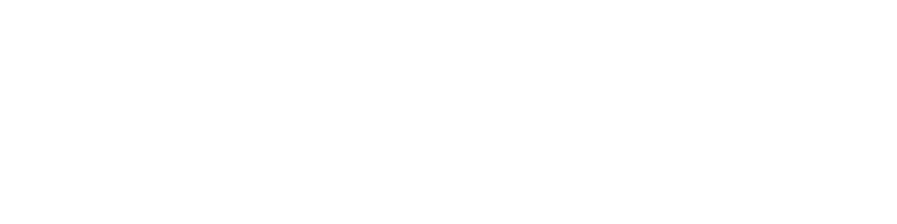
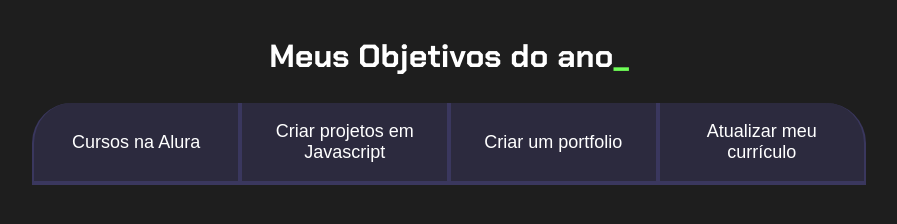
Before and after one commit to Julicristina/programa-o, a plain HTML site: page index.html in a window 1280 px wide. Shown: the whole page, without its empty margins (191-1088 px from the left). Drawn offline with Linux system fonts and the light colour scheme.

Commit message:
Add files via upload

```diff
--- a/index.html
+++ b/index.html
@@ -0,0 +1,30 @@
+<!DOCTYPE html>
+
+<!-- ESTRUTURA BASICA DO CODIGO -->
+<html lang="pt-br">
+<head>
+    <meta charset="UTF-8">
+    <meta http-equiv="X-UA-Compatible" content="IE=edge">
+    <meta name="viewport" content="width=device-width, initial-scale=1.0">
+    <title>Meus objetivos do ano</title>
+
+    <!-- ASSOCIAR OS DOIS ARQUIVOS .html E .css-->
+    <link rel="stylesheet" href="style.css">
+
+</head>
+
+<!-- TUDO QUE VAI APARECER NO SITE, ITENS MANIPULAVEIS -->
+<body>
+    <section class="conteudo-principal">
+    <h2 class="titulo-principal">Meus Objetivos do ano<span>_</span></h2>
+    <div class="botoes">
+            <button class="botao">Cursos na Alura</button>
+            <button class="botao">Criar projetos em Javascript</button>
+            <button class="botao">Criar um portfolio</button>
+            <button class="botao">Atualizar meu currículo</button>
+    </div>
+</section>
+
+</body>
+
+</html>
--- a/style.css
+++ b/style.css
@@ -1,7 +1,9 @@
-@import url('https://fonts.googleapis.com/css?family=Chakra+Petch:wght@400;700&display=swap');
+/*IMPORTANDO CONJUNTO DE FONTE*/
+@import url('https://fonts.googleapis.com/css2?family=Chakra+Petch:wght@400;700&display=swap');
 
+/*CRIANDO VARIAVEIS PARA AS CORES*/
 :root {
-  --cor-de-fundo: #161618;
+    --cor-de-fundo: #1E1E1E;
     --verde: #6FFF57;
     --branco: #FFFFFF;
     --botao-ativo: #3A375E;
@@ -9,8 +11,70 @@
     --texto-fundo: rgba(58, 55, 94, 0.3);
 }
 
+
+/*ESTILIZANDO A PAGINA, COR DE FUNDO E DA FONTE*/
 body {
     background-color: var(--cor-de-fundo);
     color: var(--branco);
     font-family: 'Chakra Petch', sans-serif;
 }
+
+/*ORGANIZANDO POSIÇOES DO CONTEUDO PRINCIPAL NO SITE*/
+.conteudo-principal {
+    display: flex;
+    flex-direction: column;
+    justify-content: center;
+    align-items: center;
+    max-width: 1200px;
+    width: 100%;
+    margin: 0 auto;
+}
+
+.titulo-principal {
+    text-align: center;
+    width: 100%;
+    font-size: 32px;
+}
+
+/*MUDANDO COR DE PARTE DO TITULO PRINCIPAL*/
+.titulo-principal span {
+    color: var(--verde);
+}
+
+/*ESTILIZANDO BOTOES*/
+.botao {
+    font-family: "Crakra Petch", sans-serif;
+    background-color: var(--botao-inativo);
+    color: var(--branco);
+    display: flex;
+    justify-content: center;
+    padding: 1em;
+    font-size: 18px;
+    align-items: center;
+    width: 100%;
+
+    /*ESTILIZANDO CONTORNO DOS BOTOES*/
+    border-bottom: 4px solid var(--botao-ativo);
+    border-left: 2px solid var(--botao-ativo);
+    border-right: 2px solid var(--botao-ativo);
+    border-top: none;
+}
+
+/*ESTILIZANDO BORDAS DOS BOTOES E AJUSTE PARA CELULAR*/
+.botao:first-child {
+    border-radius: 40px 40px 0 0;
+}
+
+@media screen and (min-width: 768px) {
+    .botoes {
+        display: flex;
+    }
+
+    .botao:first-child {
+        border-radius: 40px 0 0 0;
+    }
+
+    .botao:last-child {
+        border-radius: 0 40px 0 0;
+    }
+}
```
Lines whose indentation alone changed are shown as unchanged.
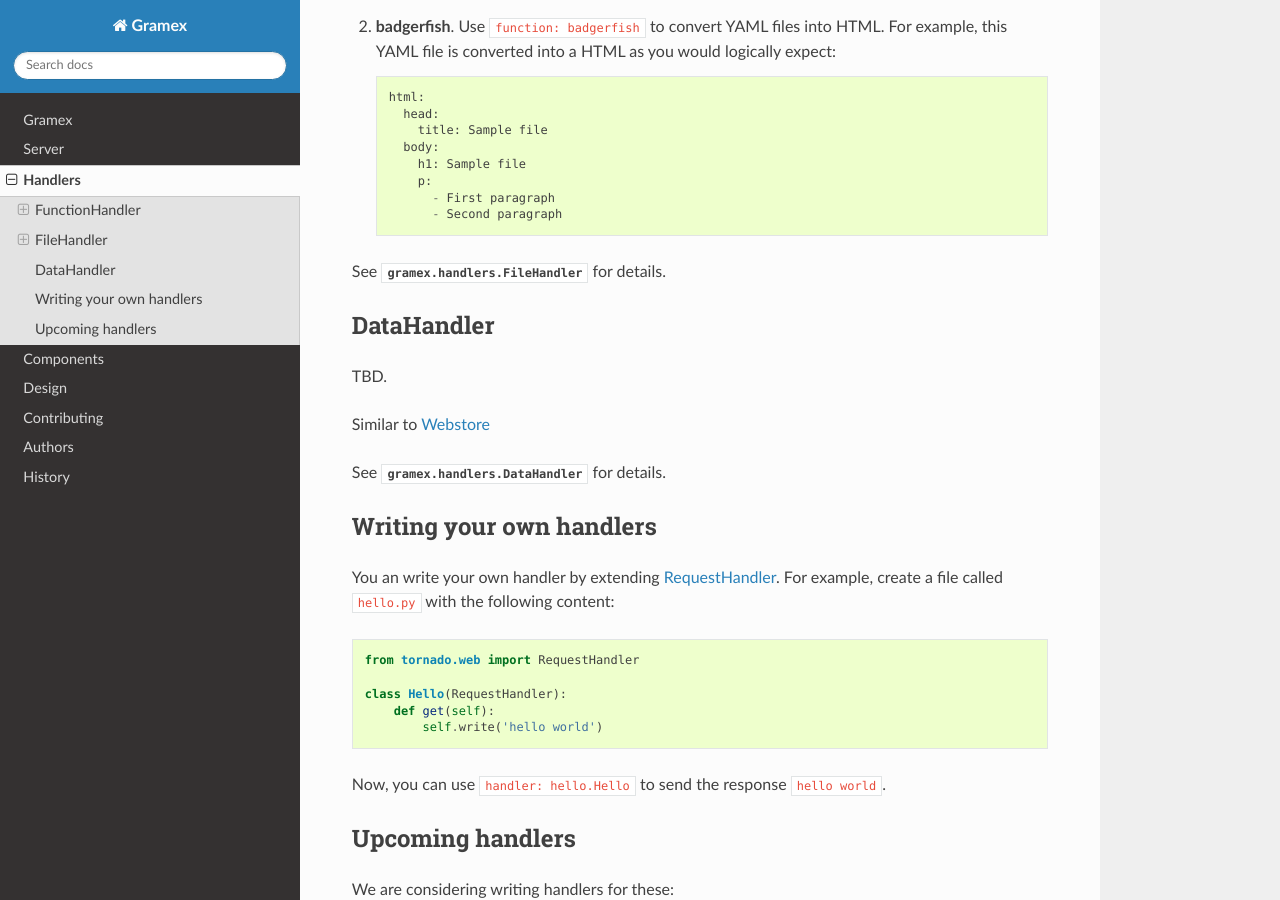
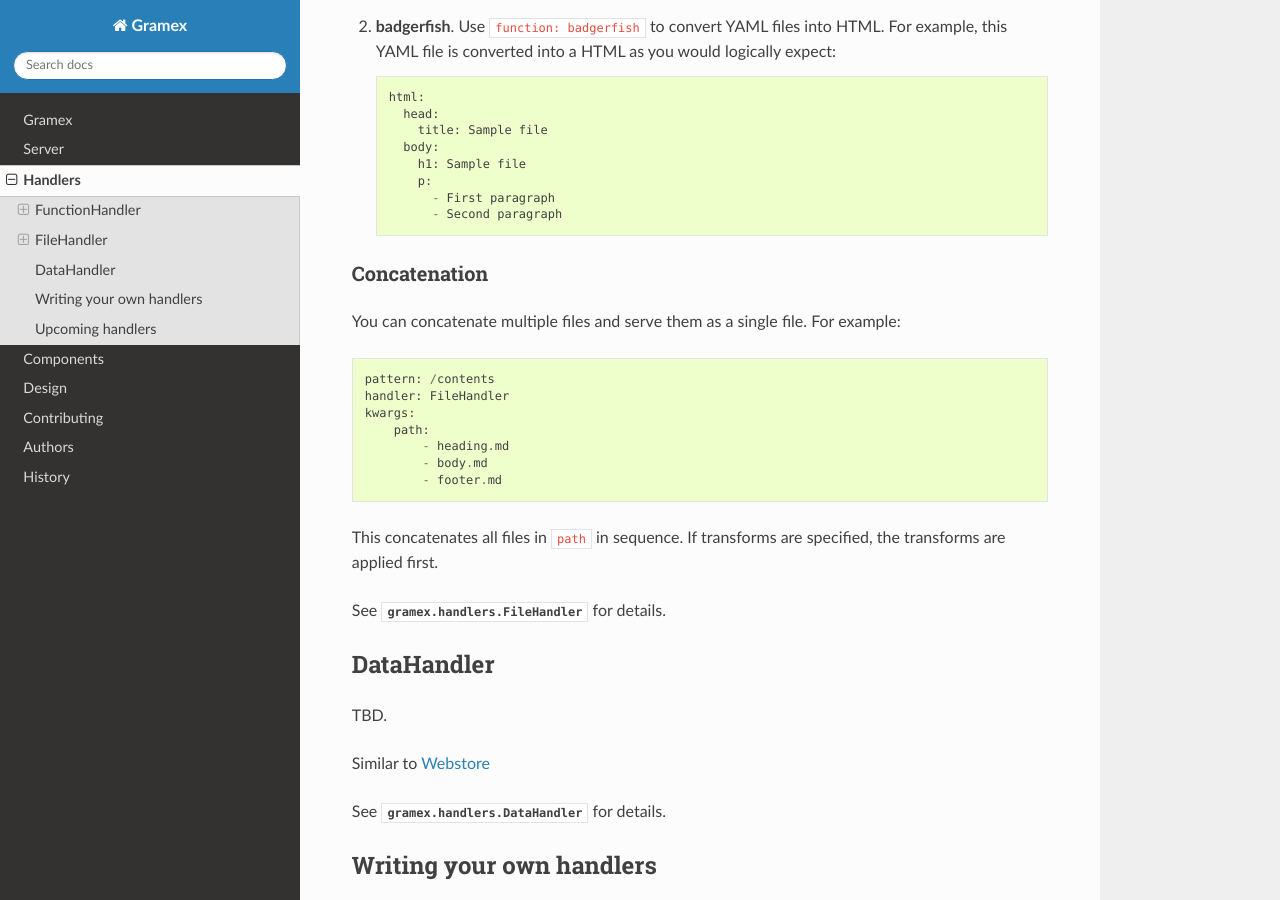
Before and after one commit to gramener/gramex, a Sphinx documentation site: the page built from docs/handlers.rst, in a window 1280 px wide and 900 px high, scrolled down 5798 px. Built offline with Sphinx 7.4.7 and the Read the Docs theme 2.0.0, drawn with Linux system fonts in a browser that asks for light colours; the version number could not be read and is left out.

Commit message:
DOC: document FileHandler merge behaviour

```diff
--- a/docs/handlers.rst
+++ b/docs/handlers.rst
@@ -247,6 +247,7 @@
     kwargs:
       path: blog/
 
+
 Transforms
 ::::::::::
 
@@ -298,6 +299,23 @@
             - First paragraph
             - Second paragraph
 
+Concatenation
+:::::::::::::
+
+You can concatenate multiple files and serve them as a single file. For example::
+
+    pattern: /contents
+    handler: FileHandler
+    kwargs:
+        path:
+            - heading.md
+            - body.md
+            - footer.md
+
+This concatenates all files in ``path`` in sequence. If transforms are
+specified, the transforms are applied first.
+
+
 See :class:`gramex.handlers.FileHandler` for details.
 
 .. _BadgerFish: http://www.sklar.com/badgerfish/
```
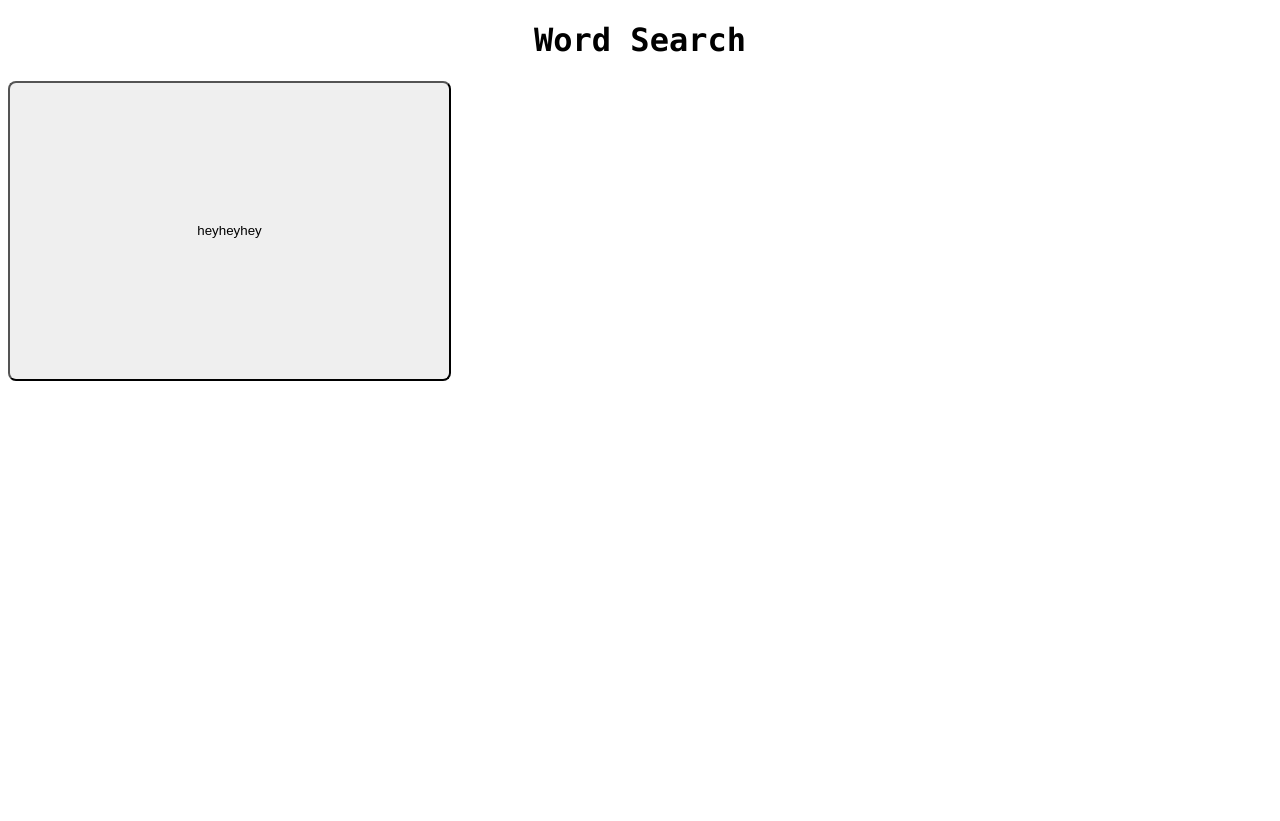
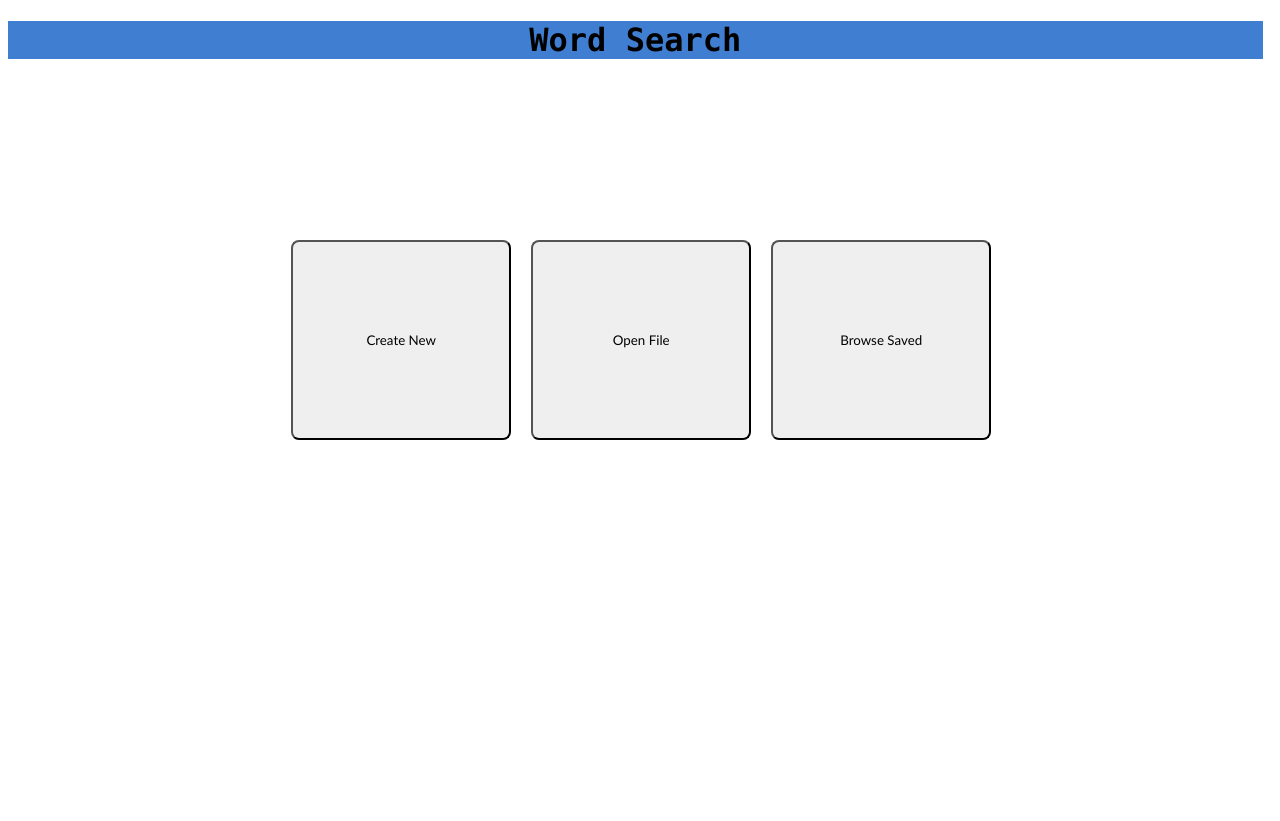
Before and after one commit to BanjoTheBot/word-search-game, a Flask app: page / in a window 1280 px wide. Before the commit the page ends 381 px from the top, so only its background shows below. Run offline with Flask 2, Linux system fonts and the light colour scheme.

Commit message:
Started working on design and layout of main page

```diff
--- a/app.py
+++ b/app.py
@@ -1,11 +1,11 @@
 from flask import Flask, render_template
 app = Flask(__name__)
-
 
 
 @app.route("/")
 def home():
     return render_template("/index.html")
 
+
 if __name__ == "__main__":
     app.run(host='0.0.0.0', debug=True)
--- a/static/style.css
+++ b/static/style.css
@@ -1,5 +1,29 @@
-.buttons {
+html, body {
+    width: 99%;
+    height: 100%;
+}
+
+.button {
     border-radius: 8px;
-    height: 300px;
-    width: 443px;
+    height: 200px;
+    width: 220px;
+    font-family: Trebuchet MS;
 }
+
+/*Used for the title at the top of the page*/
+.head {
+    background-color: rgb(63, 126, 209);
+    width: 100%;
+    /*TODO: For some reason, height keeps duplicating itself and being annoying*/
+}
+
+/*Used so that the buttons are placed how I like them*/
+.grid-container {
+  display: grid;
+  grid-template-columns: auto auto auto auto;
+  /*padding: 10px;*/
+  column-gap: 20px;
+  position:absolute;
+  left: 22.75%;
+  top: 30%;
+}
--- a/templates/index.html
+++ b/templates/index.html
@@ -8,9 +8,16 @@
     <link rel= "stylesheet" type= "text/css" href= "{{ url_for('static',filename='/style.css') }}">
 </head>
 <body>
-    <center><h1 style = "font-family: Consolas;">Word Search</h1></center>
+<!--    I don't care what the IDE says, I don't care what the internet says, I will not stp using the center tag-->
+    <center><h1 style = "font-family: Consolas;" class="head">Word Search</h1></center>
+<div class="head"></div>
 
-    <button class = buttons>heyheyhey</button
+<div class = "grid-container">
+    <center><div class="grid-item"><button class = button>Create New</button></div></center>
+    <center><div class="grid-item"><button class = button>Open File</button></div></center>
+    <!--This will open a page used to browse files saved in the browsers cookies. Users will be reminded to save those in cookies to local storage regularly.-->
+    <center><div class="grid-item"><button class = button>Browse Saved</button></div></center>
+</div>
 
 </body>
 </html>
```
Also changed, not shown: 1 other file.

......

Exercise prompt →
Everything in the entries above must be output again exactly, except the pictures.

Exercise answer →
Before and after one commit to Julicristina/programa-o, a plain HTML site: page index.html in a window 1280 px wide. Shown: the whole page, without its empty margins (191-1088 px from the left). Drawn offline with Linux system fonts and the light colour scheme.

Commit message:
Add files via upload

```diff
--- a/index.html
+++ b/index.html
@@ -0,0 +1,30 @@
+<!DOCTYPE html>
+
+<!-- ESTRUTURA BASICA DO CODIGO -->
+<html lang="pt-br">
+<head>
+    <meta charset="UTF-8">
+    <meta http-equiv="X-UA-Compatible" content="IE=edge">
+    <meta name="viewport" content="width=device-width, initial-scale=1.0">
+    <title>Meus objetivos do ano</title>
+
+    <!-- ASSOCIAR OS DOIS ARQUIVOS .html E .css-->
+    <link rel="stylesheet" href="style.css">
+
+</head>
+
+<!-- TUDO QUE VAI APARECER NO SITE, ITENS MANIPULAVEIS -->
+<body>
+    <section class="conteudo-principal">
+    <h2 class="titulo-principal">Meus Objetivos do ano<span>_</span></h2>
+    <div class="botoes">
+            <button class="botao">Cursos na Alura</button>
+            <button class="botao">Criar projetos em Javascript</button>
+            <button class="botao">Criar um portfolio</button>
+            <button class="botao">Atualizar meu currículo</button>
+    </div>
+</section>
+
+</body>
+
+</html>
--- a/style.css
+++ b/style.css
@@ -1,7 +1,9 @@
-@import url('https://fonts.googleapis.com/css?family=Chakra+Petch:wght@400;700&display=swap');
+/*IMPORTANDO CONJUNTO DE FONTE*/
+@import url('https://fonts.googleapis.com/css2?family=Chakra+Petch:wght@400;700&display=swap');
 
+/*CRIANDO VARIAVEIS PARA AS CORES*/
 :root {
-  --cor-de-fundo: #161618;
+    --cor-de-fundo: #1E1E1E;
     --verde: #6FFF57;
     --branco: #FFFFFF;
     --botao-ativo: #3A375E;
@@ -9,8 +11,70 @@
     --texto-fundo: rgba(58, 55, 94, 0.3);
 }
 
+
+/*ESTILIZANDO A PAGINA, COR DE FUNDO E DA FONTE*/
 body {
     background-color: var(--cor-de-fundo);
     color: var(--branco);
     font-family: 'Chakra Petch', sans-serif;
 }
+
+/*ORGANIZANDO POSIÇOES DO CONTEUDO PRINCIPAL NO SITE*/
+.conteudo-principal {
+    display: flex;
+    flex-direction: column;
+    justify-content: center;
+    align-items: center;
+    max-width: 1200px;
+    width: 100%;
+    margin: 0 auto;
+}
+
+.titulo-principal {
+    text-align: center;
+    width: 100%;
+    font-size: 32px;
+}
+
+/*MUDANDO COR DE PARTE DO TITULO PRINCIPAL*/
+.titulo-principal span {
+    color: var(--verde);
+}
+
+/*ESTILIZANDO BOTOES*/
+.botao {
+    font-family: "Crakra Petch", sans-serif;
+    background-color: var(--botao-inativo);
+    color: var(--branco);
+    display: flex;
+    justify-content: center;
+    padding: 1em;
+    font-size: 18px;
+    align-items: center;
+    width: 100%;
+
+    /*ESTILIZANDO CONTORNO DOS BOTOES*/
+    border-bottom: 4px solid var(--botao-ativo);
+    border-left: 2px solid var(--botao-ativo);
+    border-right: 2px solid var(--botao-ativo);
+    border-top: none;
+}
+
+/*ESTILIZANDO BORDAS DOS BOTOES E AJUSTE PARA CELULAR*/
+.botao:first-child {
+    border-radius: 40px 40px 0 0;
+}
+
+@media screen and (min-width: 768px) {
+    .botoes {
+        display: flex;
+    }
+
+    .botao:first-child {
+        border-radius: 40px 0 0 0;
+    }
+
+    .botao:last-child {
+        border-radius: 0 40px 0 0;
+    }
+}
```
Lines whose indentation alone changed are shown as unchanged.
Before and after one commit to gramener/gramex, a Sphinx documentation site: the page built from docs/handlers.rst, in a window 1280 px wide and 900 px high, scrolled down 5798 px. Built offline with Sphinx 7.4.7 and the Read the Docs theme 2.0.0, drawn with Linux system fonts in a browser that asks for light colours; the version number could not be read and is left out.

Commit message:
DOC: document FileHandler merge behaviour

```diff
--- a/docs/handlers.rst
+++ b/docs/handlers.rst
@@ -247,6 +247,7 @@
     kwargs:
       path: blog/
 
+
 Transforms
 ::::::::::
 
@@ -298,6 +299,23 @@
             - First paragraph
             - Second paragraph
 
+Concatenation
+:::::::::::::
+
+You can concatenate multiple files and serve them as a single file. For example::
+
+    pattern: /contents
+    handler: FileHandler
+    kwargs:
+        path:
+            - heading.md
+            - body.md
+            - footer.md
+
+This concatenates all files in ``path`` in sequence. If transforms are
+specified, the transforms are applied first.
+
+
 See :class:`gramex.handlers.FileHandler` for details.
 
 .. _BadgerFish: http://www.sklar.com/badgerfish/
```
Before and after one commit to BanjoTheBot/word-search-game, a Flask app: page / in a window 1280 px wide. Before the commit the page ends 381 px from the top, so only its background shows below. Run offline with Flask 2, Linux system fonts and the light colour scheme.

Commit message:
Started working on design and layout of main page

```diff
--- a/app.py
+++ b/app.py
@@ -1,11 +1,11 @@
 from flask import Flask, render_template
 app = Flask(__name__)
-
 
 
 @app.route("/")
 def home():
     return render_template("/index.html")
 
+
 if __name__ == "__main__":
     app.run(host='0.0.0.0', debug=True)
--- a/static/style.css
+++ b/static/style.css
@@ -1,5 +1,29 @@
-.buttons {
+html, body {
+    width: 99%;
+    height: 100%;
+}
+
+.button {
     border-radius: 8px;
-    height: 300px;
-    width: 443px;
+    height: 200px;
+    width: 220px;
+    font-family: Trebuchet MS;
 }
+
+/*Used for the title at the top of the page*/
+.head {
+    background-color: rgb(63, 126, 209);
+    width: 100%;
+    /*TODO: For some reason, height keeps duplicating itself and being annoying*/
+}
+
+/*Used so that the buttons are placed how I like them*/
+.grid-container {
+  display: grid;
+  grid-template-columns: auto auto auto auto;
+  /*padding: 10px;*/
+  column-gap: 20px;
+  position:absolute;
+  left: 22.75%;
+  top: 30%;
+}
--- a/templates/index.html
+++ b/templates/index.html
@@ -8,9 +8,16 @@
     <link rel= "stylesheet" type= "text/css" href= "{{ url_for('static',filename='/style.css') }}">
 </head>
 <body>
-    <center><h1 style = "font-family: Consolas;">Word Search</h1></center>
+<!--    I don't care what the IDE says, I don't care what the internet says, I will not stp using the center tag-->
+    <center><h1 style = "font-family: Consolas;" class="head">Word Search</h1></center>
+<div class="head"></div>
 
-    <button class = buttons>heyheyhey</button
+<div class = "grid-container">
+    <center><div class="grid-item"><button class = button>Create New</button></div></center>
+    <center><div class="grid-item"><button class = button>Open File</button></div></center>
+    <!--This will open a page used to browse files saved in the browsers cookies. Users will be reminded to save those in cookies to local storage regularly.-->
+    <center><div class="grid-item"><button class = button>Browse Saved</button></div></center>
+</div>
 
 </body>
 </html>
```
Also changed, not shown: 1 other file.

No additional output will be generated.